- Very versatile – I purchased the belt in Cognac, which matches with pretty much everything. I’m a big fan of the color.
- Great width – it’s been hard to find a belt that’s the right width. The general rule of thumb is that thinner belts are usually more formal. I can wear the Tanner Goods belt with chinos, denim or even dress pants.
The leather is fairly stiff when you first start wearing it, but it’ll soften up after wearing it for a few months. The metalware is solid, and the belt is quite heavy.
- Slightly pricey
The belt fitting is pretty straight forward and the Tanner Goods website has a slider for determining your belt size based on your waist size on every belt product page.
With the belt width of 1.25 inches, it fits on most pants’ belt loops. From past experiences, some thicker belts (1.5 inches) sometimes don’t fit on the belt loops of chinos.

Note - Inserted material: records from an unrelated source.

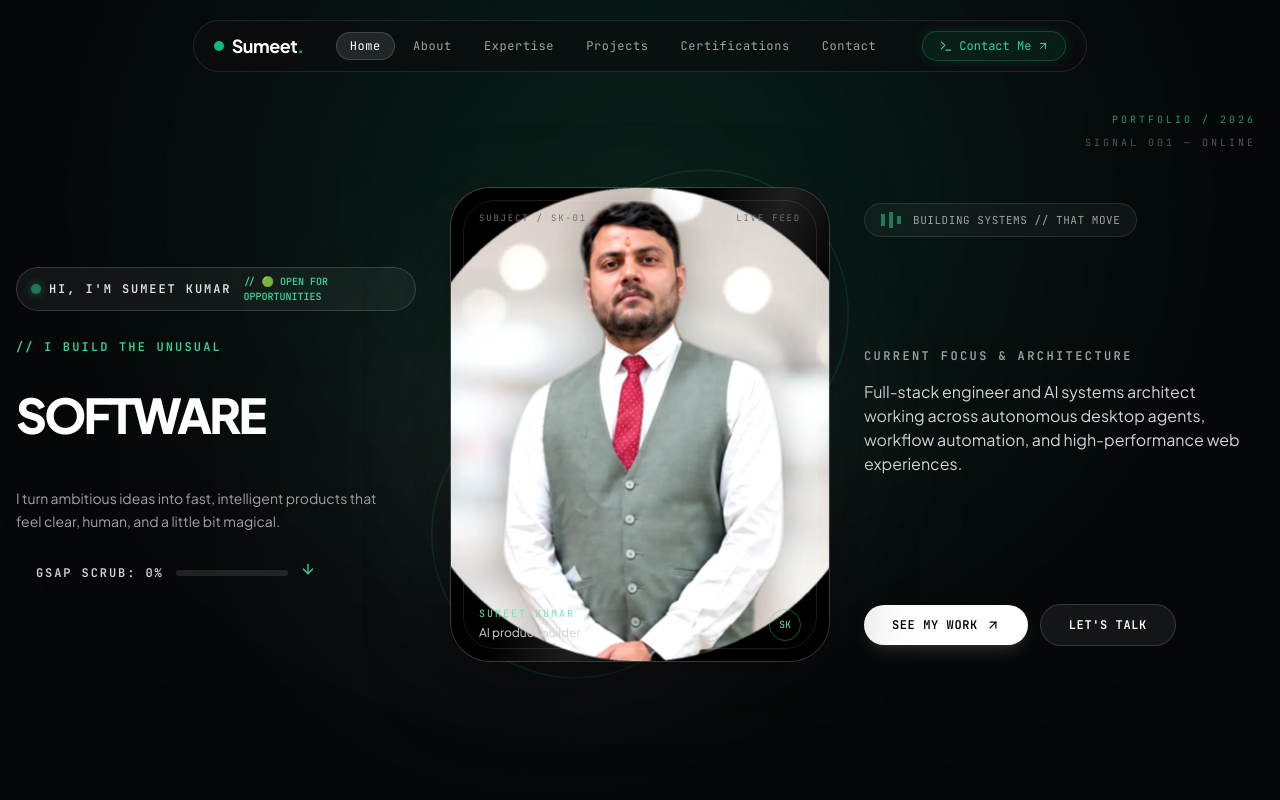
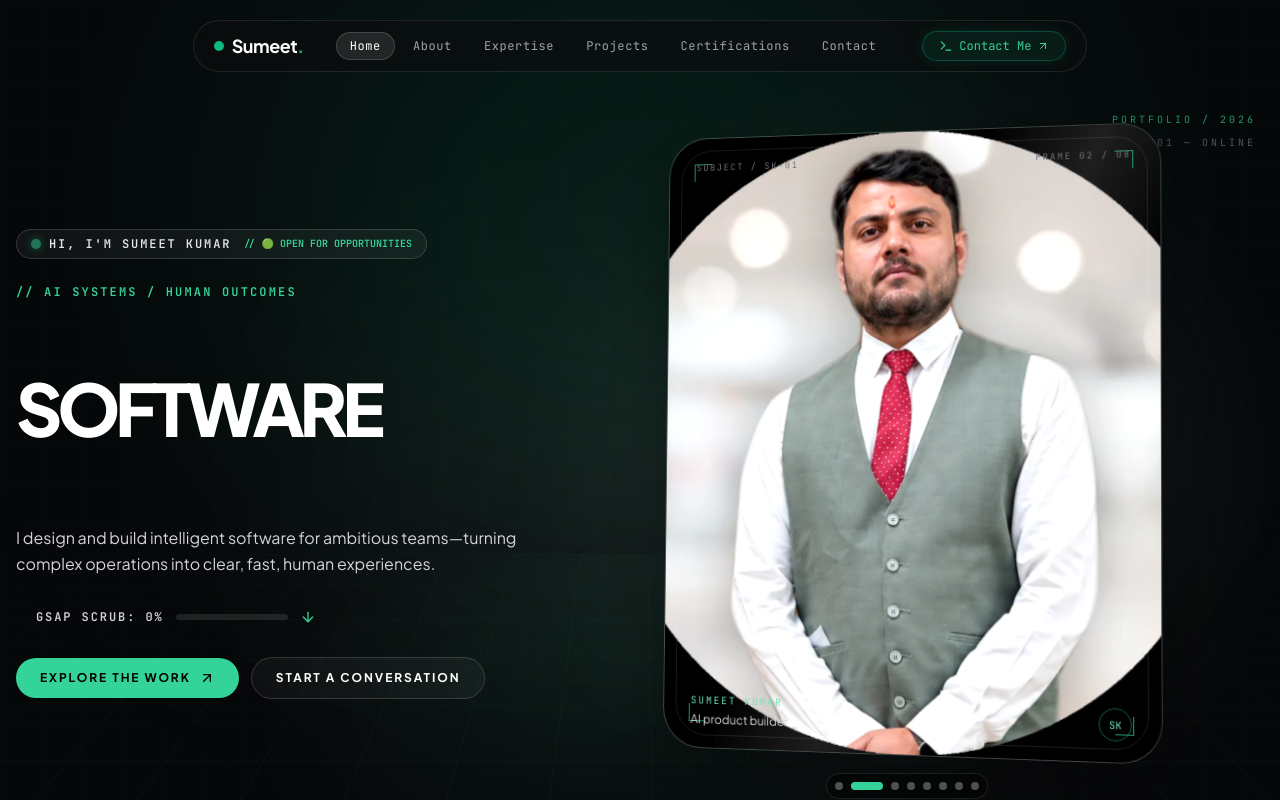
Before and after one commit to sumeet-glitch/Sumeet-portfolio, a React (Vite) app: page / in a window 1280 px wide. Shown: the top 800 px of the page. Built offline with nearby package versions, Linux system fonts and the light colour scheme.

Commit message:
feat: art direct portrait hero experience

```diff
--- a/src/components/HeroScrubber.tsx
+++ b/src/components/HeroScrubber.tsx
@@ -85,23 +85,24 @@ export const HeroScrubber: React.FC = () => {
       {/* Ambient studio light + editorial index */}
       <div className="absolute top-1/4 left-1/2 -translate-x-1/2 -translate-y-1/2 w-[750px] h-[550px] bg-emerald-500/15 blur-[150px] rounded-full pointer-events-none -z-10" />
       <div className="absolute top-1/3 left-1/4 w-[450px] h-[400px] bg-white/5 blur-[130px] rounded-full pointer-events-none -z-10" />
+      <div className="hero-map-grid absolute inset-x-0 top-1/2 h-[28rem] -translate-y-1/2 pointer-events-none -z-10" aria-hidden="true" />
       <div className="absolute top-28 right-6 hidden xl:block text-right font-mono text-[10px] uppercase tracking-[0.3em] text-zinc-600">
         <span className="block text-emerald-400/70">Portfolio / 2026</span>
         <span className="block mt-2">Signal 001 — Online</span>
       </div>
 
       <div className="container mx-auto px-4 max-w-7xl">
-        <div className="grid grid-cols-1 lg:grid-cols-12 gap-8 lg:gap-6 items-center">
+        <div className="grid grid-cols-1 lg:grid-cols-12 gap-10 lg:gap-8 items-center">
 
           {/* ─── LEFT COLUMN: Title & Rotating Lead ─── */}
           <motion.div
             initial={{ opacity: 0, x: -30 }}
             animate={{ opacity: 1, x: 0 }}
             transition={{ duration: 0.8, ease: [0.16, 1, 0.3, 1] }}
-            className="lg:col-span-4 flex flex-col justify-center text-left"
+            className="lg:col-span-5 flex flex-col justify-center text-left relative z-10"
           >
             {/* Sub-badge: HI, I'M SUMEET KUMAR with Live Green Indicator */}
-            <div className="inline-flex items-center gap-2 px-3.5 py-1.5 rounded-full bg-white/[0.05] border border-white/15 w-fit mb-4 sm:mb-6 shadow-sm">
+            <div className="hero-kicker inline-flex items-center gap-2 px-3.5 py-1.5 rounded-full bg-white/[0.05] border border-white/15 w-fit mb-4 sm:mb-6 shadow-sm">
               <span className="w-2.5 h-2.5 rounded-full bg-emerald-400 animate-pulse shadow-[0_0_10px_#10b981] shrink-0" />
               <span className="text-xs font-mono uppercase tracking-[0.16em] text-zinc-200 font-bold whitespace-nowrap">
                 HI, I'M SUMEET KUMAR
@@ -112,11 +113,11 @@ export const HeroScrubber: React.FC = () => {
             </div>
 
             {/* Dynamic Kinetic Headline */}
-            <div className="min-h-[80px] sm:min-h-[110px] md:min-h-[140px] flex flex-col justify-center">
+            <div className="min-h-[150px] sm:min-h-[190px] md:min-h-[230px] flex flex-col justify-center">
               <span className="text-emerald-400 text-xs font-mono uppercase tracking-[0.18em] font-semibold mb-1">
-                // I BUILD THE UNUSUAL
+                // AI SYSTEMS / HUMAN OUTCOMES
               </span>
-              <div className="relative h-16 sm:h-20 md:h-28 overflow-hidden flex items-center">
+              <div className="relative h-32 sm:h-40 md:h-52 overflow-hidden flex items-center">
                 <AnimatePresence mode="wait">
                   <motion.h1
                     key={rotatingTitles[titleIndex]}
@@ -124,7 +125,7 @@ export const HeroScrubber: React.FC = () => {
                     animate={{ y: 0, opacity: 1 }}
                     exit={{ y: -25, opacity: 0 }}
                     transition={{ duration: 0.45, ease: [0.16, 1, 0.3, 1] }}
-                    className="text-3xl sm:text-4xl md:text-5xl lg:text-4xl xl:text-5xl 2xl:text-6xl font-black uppercase tracking-[-0.06em] text-white drop-shadow-sm leading-none absolute inset-0 flex items-center whitespace-nowrap"
+                    className="text-5xl sm:text-6xl md:text-7xl lg:text-6xl xl:text-7xl 2xl:text-8xl font-black uppercase tracking-[-0.075em] text-white drop-shadow-sm leading-[0.86] absolute inset-0 flex items-center whitespace-nowrap"
                   >
                     {rotatingTitles[titleIndex]}
                   </motion.h1>
@@ -132,12 +133,12 @@ export const HeroScrubber: React.FC = () => {
               </div>
             </div>
 
-            <p className="mt-3 max-w-sm text-sm leading-relaxed text-zinc-400">
-              I turn ambitious ideas into fast, intelligent products that feel clear, human, and a little bit magical.
+            <p className="mt-3 max-w-lg text-base leading-relaxed text-zinc-300">
+              I design and build intelligent software for ambitious teams—turning complex operations into clear, fast, human experiences.
             </p>
 
             {/* GSAP Scroll Scrub Telemetry Indicator */}
-            <div className="mt-5 sm:mt-8 flex items-center gap-2.5 sm:gap-3 text-zinc-400 font-mono text-xs uppercase tracking-[0.16em]">
+            <div className="mt-5 sm:mt-8 flex flex-wrap items-center gap-2.5 sm:gap-3 text-zinc-400 font-mono text-xs uppercase tracking-[0.16em]">
               <span className="w-2 h-2 rounded-full bg-emerald-400 animate-ping shrink-0" />
               <span className="text-zinc-300 font-semibold whitespace-nowrap">GSAP SCRUB: {scrubProgress}%</span>
               <div className="w-16 sm:w-28 h-1.5 rounded-full bg-white/10 overflow-hidden shrink-0">
@@ -146,7 +147,16 @@ export const HeroScrubber: React.FC = () => {
                   style={{ width: `${scrubProgress}%` }}
                 />
               </div>
-              <ArrowDown className="w-4 h-4 animate-bounce text-emerald-400 shrink-0" />
+              <ArrowDown className="w-4 h-4 text-emerald-400 shrink-0" />
+            </div>
+            <div className="mt-8 flex flex-wrap items-center gap-3">
+              <a href="#projects" className="hero-primary-cta inline-flex items-center gap-2 rounded-full bg-emerald-400 px-6 py-3 text-xs font-bold uppercase tracking-[0.16em] text-black transition-transform hover:-translate-y-1 hover:bg-emerald-300">
+                Explore the work
+                <ArrowUpRight className="h-4 w-4" />
+              </a>
+              <a href="#contact" className="inline-flex items-center rounded-full border border-white/15 bg-white/[0.04] px-6 py-3 text-xs font-bold uppercase tracking-[0.16em] text-white transition-colors hover:border-emerald-400/50 hover:bg-white/[0.08]">
+                Start a conversation
+              </a>
             </div>
           </motion.div>
 
@@ -155,26 +165,27 @@ export const HeroScrubber: React.FC = () => {
             initial={{ opacity: 0, scale: 0.95 }}
             animate={{ opacity: 1, scale: 1 }}
             transition={{ duration: 0.8, delay: 0.2 }}
-            className="lg:col-span-4 flex justify-center items-center relative my-4 lg:my-0"
+            className="lg:col-span-7 flex justify-center items-center relative my-4 lg:my-0"
           >
             <div
               ref={portraitRef}
-              className="relative flex flex-col justify-center items-center w-full"
+              className="relative flex flex-col justify-center items-center w-full max-w-[40rem]"
             >
               {/* Studio Radial Spotlight + animated orbit system */}
-              <div className="absolute w-[280px] sm:w-[360px] h-[280px] sm:h-[360px] bg-white/10 rounded-full blur-[90px] pointer-events-none -z-10" />
-              <div className="absolute w-[200px] sm:w-[260px] h-[200px] sm:h-[260px] bg-emerald-500/10 rounded-full blur-[80px] pointer-events-none -z-10 animate-pulse" />
+              <div className="absolute w-[340px] sm:w-[500px] h-[340px] sm:h-[500px] bg-white/10 rounded-full blur-[100px] pointer-events-none -z-10" />
+              <div className="absolute w-[240px] sm:w-[360px] h-[240px] sm:h-[360px] bg-emerald-500/15 rounded-full blur-[90px] pointer-events-none -z-10 animate-pulse" />
               <div className="hero-orbit hero-orbit--outer" aria-hidden="true" />
               <div className="hero-orbit hero-orbit--inner" aria-hidden="true" />
               <span className="hero-orbit-dot hero-orbit-dot--one" aria-hidden="true" />
               <span className="hero-orbit-dot hero-orbit-dot--two" aria-hidden="true" />
 
               {/* Portrait frame */}
-              <div className="relative w-full max-w-[280px] sm:max-w-[340px] md:max-w-[380px] aspect-[4/5] flex justify-center items-end rounded-[2.5rem] border border-white/15 bg-white/[0.035] shadow-2xl shadow-emerald-950/30 overflow-hidden hero-portrait-frame">
+              <div className="hero-camera-deck relative w-full max-w-[360px] sm:max-w-[430px] md:max-w-[500px] aspect-[4/5] flex justify-center items-end rounded-[2.5rem] border border-white/20 bg-white/[0.035] shadow-2xl shadow-emerald-950/30 overflow-hidden hero-portrait-frame">
                 <div className="absolute inset-3 rounded-[2rem] border border-white/10 pointer-events-none z-10" />
+                <div className="absolute inset-0 z-10 pointer-events-none hero-corner-marks" aria-hidden="true" />
                 <div className="absolute top-6 left-7 right-7 flex justify-between font-mono text-[9px] uppercase tracking-[0.2em] text-zinc-500 z-10">
                   <span>Subject / SK-01</span>
-                  <span>Live feed</span>
+                  <span>Frame {String(portraitFrame + 1).padStart(2, '0')} / 08</span>
                 </div>
                 <img
                   src={portraitErrorCount === 0
@@ -185,7 +196,7 @@ export const HeroScrubber: React.FC = () => {
                   height="1024"
                   decoding="async"
                   fetchPriority="high"
-                  className="hero-portrait-image relative z-[1] w-full h-full object-cover object-top filter contrast-110 brightness-105 transition-transform duration-700 hover:scale-[1.04]"
+                  className="hero-portrait-image relative z-[1] w-full h-full object-cover object-top filter contrast-110 brightness-105 transition-transform duration-700 hover:scale-[1.045]"
                   onError={() => {
                     setPortraitErrorCount((current) => Math.min(current + 1, portraitFallbacks.length));
                   }}
@@ -198,53 +209,18 @@ export const HeroScrubber: React.FC = () => {
                   <div className="h-8 w-8 rounded-full border border-emerald-400/40 flex items-center justify-center text-emerald-300 font-mono text-[10px]">SK</div>
                 </div>
               </div>
-            </div>
-          </motion.div>
-
-          {/* ─── RIGHT COLUMN: Editorial Focus & Clean Action Pills matching Reference Video ─── */}
-          <motion.div
-            initial={{ opacity: 0, x: 30 }}
-            animate={{ opacity: 1, x: 0 }}
-            transition={{ duration: 0.8, delay: 0.3 }}
-            className="lg:col-span-4 flex flex-col justify-between h-full py-4 text-left space-y-8"
-          >
-            {/* Ambient Track Ticker matching Reference Top Right */}
-            <div className="flex items-center gap-3 px-4 py-2 rounded-full bg-white/[0.04] border border-white/10 w-fit text-xs font-mono text-zinc-300">
-              <div className="flex items-center gap-1">
-                <span className="w-1 h-3 bg-emerald-400 animate-pulse" />
-                <span className="w-1 h-4 bg-emerald-400 animate-pulse delay-75" />
-                <span className="w-1 h-2 bg-emerald-400 animate-pulse delay-150" />
+              <div className="relative z-20 mt-5 flex items-center gap-2 rounded-full border border-white/10 bg-black/40 p-2 backdrop-blur-xl" aria-label="Select portrait frame">
+                {portraitFrames.map((_, index) => (
+                  <button
+                    key={index}
+                    type="button"
+                    aria-label={`Show portrait frame ${index + 1}`}
+                    aria-pressed={portraitFrame === index}
+                    onClick={() => { setPortraitFrame(index); setPortraitErrorCount(0); }}
+                    className={`h-2 rounded-full transition-all ${portraitFrame === index ? 'w-8 bg-emerald-400' : 'w-2 bg-white/30 hover:bg-white/70'}`}
+                  />
+                ))}
               </div>
-                <span className="text-[11px] tracking-wider uppercase text-zinc-400">
-                BUILDING SYSTEMS // THAT MOVE
-              </span>
-            </div>
-
-            {/* Editorial Focus Block */}
-            <div className="space-y-4">
-              <div className="text-xs font-mono uppercase tracking-[0.2em] text-zinc-400 font-bold">
-                CURRENT FOCUS & ARCHITECTURE
-              </div>
-              <p className="text-zinc-300 text-sm md:text-base leading-relaxed font-normal max-w-sm">
-                Full-stack engineer and AI systems architect working across autonomous desktop agents, workflow automation, and high-performance web experiences.
-              </p>
-            </div>
-
-            {/* Action Pill Buttons matching Reference Bottom Right */}
-            <div className="flex items-center gap-3 pt-4">
-              <a
-                href="#projects"
-                className="bg-white text-black font-semibold hover:bg-zinc-200 px-7 py-3 rounded-full transition-all duration-200 text-xs uppercase tracking-wider font-mono shadow-lg shadow-white/10 flex items-center gap-2"
-              >
-                <span>See My Work</span>
-                <ArrowUpRight className="w-3.5 h-3.5 text-black" />
-              </a>
-              <a
-                href="#contact"
-                className="px-7 py-3 rounded-full bg-white/[0.06] border border-white/15 text-white hover:bg-white/[0.12] transition-all duration-200 text-xs uppercase tracking-wider font-mono font-semibold"
-              >
-                <span>Let's Talk</span>
-              </a>
             </div>
           </motion.div>
 
--- a/src/index.css
+++ b/src/index.css
@@ -93,6 +93,41 @@ html.lenis, html.lenis body {
 .hero-portrait-frame {
   isolation: isolate;
   box-shadow: inset 0 0 80px rgba(16, 185, 129, 0.08), 0 24px 80px rgba(0, 0, 0, 0.45);
+  transform-style: preserve-3d;
+}
+
+.hero-map-grid {
+  opacity: 0.42;
+  background-image:
+    linear-gradient(rgba(52, 211, 153, 0.08) 1px, transparent 1px),
+    linear-gradient(90deg, rgba(52, 211, 153, 0.08) 1px, transparent 1px),
+    radial-gradient(circle at 50% 50%, rgba(16, 185, 129, 0.18), transparent 46%);
+  background-size: 72px 72px, 72px 72px, 100% 100%;
+  mask-image: linear-gradient(to right, transparent, black 18%, black 82%, transparent);
+  transform: perspective(900px) rotateX(58deg) scale(1.15);
+}
+
+.hero-camera-deck {
+  transform: perspective(1200px) rotateY(-8deg) rotateX(2deg);
+  transition: transform 700ms cubic-bezier(0.16, 1, 0.3, 1), border-color 300ms ease;
+}
+
+.hero-camera-deck:hover {
+  transform: perspective(1200px) rotateY(-3deg) rotateX(0deg) translateY(-6px);
+  border-color: rgba(52, 211, 153, 0.45);
+}
+
+.hero-corner-marks {
+  background:
+    linear-gradient(#34d399, #34d399) left 26px top 26px / 18px 1px no-repeat,
+    linear-gradient(#34d399, #34d399) left 26px top 26px / 1px 18px no-repeat,
+    linear-gradient(#34d399, #34d399) right 26px top 26px / 18px 1px no-repeat,
+    linear-gradient(#34d399, #34d399) right 26px top 26px / 1px 18px no-repeat,
+    linear-gradient(#34d399, #34d399) left 26px bottom 26px / 18px 1px no-repeat,
+    linear-gradient(#34d399, #34d399) left 26px bottom 26px / 1px 18px no-repeat,
+    linear-gradient(#34d399, #34d399) right 26px bottom 26px / 18px 1px no-repeat,
+    linear-gradient(#34d399, #34d399) right 26px bottom 26px / 1px 18px no-repeat;
+  opacity: 0.7;
 }
 
 .hero-portrait-image {
@@ -151,6 +186,8 @@ html.lenis, html.lenis body {
 
 @media (prefers-reduced-motion: reduce) {
   .hero-orbit, .hero-portrait-frame::after, .hero-portrait-image { animation: none; }
+  .hero-camera-deck, .hero-camera-deck:hover { transform: none; transition: none; }
+  .hero-map-grid { transform: none; opacity: 0.2; }
 }
 
 /* Kinetic Stroke Text */
```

The Classic Belt was just right.
Is it worth $100?
Not really. It’s a great product, that’s for sure, but $60-ish would probably be more reasonable. I guess you could say I’m supporting an American business and doing my part in creating American jobs.
I bought the belt because I couldn’t find anything just right in stores or online. Most of the belts at Macy’s were bonded leather and too long. Neither was I a fan of the designer belts at Nordstrom, which also were priced in the $300s. I considered Gustin’s belts, (which are in the $45-65 range) but they were too wide for my preference, at 1.5 inches.
I paid $85 for it during the Tanner Goods’ Black Friday sale, but any time of the year if you sign up for Tanner Goods’ email newsletter, you’ll receive a coupon code for 10% off your next purchase.
Overall this belt made from high quality materials, albeit slightly overpriced. The tag which accompanied the Classic belt bore the words “break them in. wear them well. pass them on.“, with the implicit meaning that it’ll last longer than my life will. While I’m skeptical about most marketing claims, I will admit, I believe this one.
Where To Get It
What are your thoughts? Leave a comment below.